Australian company Bolinda Audio will be publishing the audio book worldwide, with an English accent! The narrator should be confirmed soon. With my main protagonist living in London this seemed fitting, although I have a feeling it’s going to make the experience of listening to it even more surreal (and I was only a wee bit disappointed they didn’t want to record my nasal Aussie brogue narrating it ;-).
HarperCollins sent the book out far and wide for pre-publication endorsements last year. Here’s some of the feedback that’s come in. I can’t tell you how wonderful and strange it feels to have people I admire saying such lovely things:
‘A sparkling, feminine narrative, highlighting that what is lost can also be found’ – Kirstie Clements, Author of The Vogue Factor and former editor of Vogue Australia
‘An intricate mystery… love, life and fashion intertwine to create worlds that set the imagination alight.’ – Julie Carrol, New Idea Magazine
‘The stories of the different women Doust imagines are so touching and poignant. I loved it.’ – Kristy Allen, Australian Women’s Weekly Magazine
‘A mesmerising and sublimely told tale about how our stories and secrets outlive us, intertwined in the threads of our precious things.’ – Jacinta Tynan, author of Mother Zen and Sky News Presenter
‘Captivating, mesmerising and an absolute pleasure to read, Precious Things does not disappoint.’ – Dijanna Mulhearn, Author of Wardrobe 101
‘We are drawn in from start to end; this is a novel to get wonderfully lost in’ – Pia Jane Bijkerk, Blogger and Author of My Heart Wanders
‘Wonderful storytelling – I was bewitched.’ – Charlotte Smith, Author of Dreaming of Dior
And the book got a special mention in the annual ‘novels to look out for in 2016′ round-ups in both The Australian, Sydney Morning Herald and The Age newspapers.

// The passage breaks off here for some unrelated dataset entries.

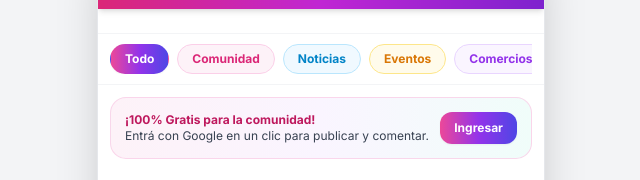
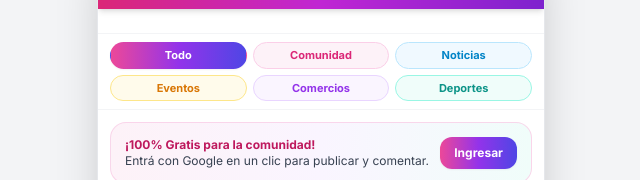
Before and after one commit to desarrolladorweb26-cell/estemos-comunicados, a plain HTML site: page index.html in a window 1280 px wide. Shown: the part 98-278 px from the top of the page, without its empty margins (319-959 px from the left). Drawn offline with nearby package versions, Linux system fonts and the light colour scheme; no server answers; a web font is replaced by a local one.

Commit message:
Add files via upload

```diff
--- a/index.html
+++ b/index.html
@@ -151,9 +151,9 @@
           <div class="flex gap-3.5 overflow-x-auto no-scrollbar" id="stories-container"></div>
         </section>
 
-        <!-- Categorías rápidas -->
-        <section id="categories-section" class="border-b border-gray-100 dark:border-zinc-800 py-2.5 px-3">
-          <div class="flex gap-2 overflow-x-auto no-scrollbar" id="categories-container"></div>
+        <!-- Categorías rápidas (grilla 3x2 compacta para ver todas sin cortes) -->
+        <section id="categories-section" class="border-b border-gray-100 dark:border-zinc-800 py-2 px-3">
+          <div class="grid grid-cols-3 gap-1.5" id="categories-container"></div>
         </section>
 
         <!-- Banner invitación -->
@@ -957,7 +957,7 @@
         const active = selectedCategory === cat;
         const style = CATEGORY_STYLES[cat] || CATEGORY_STYLES.Todo;
         const btn = document.createElement("button");
-        btn.className = `px-3.5 py-1.5 rounded-full text-xs font-bold border shrink-0 transition active:scale-95 ${
+        btn.className = `w-full py-1 px-2 rounded-full text-[11px] font-bold border text-center truncate transition active:scale-95 ${
           active ? style.active : style.inactive
         }`;
         btn.textContent = cat;
```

More to follow soon, with a blog post about the long and winding path to publication. Stay tuned!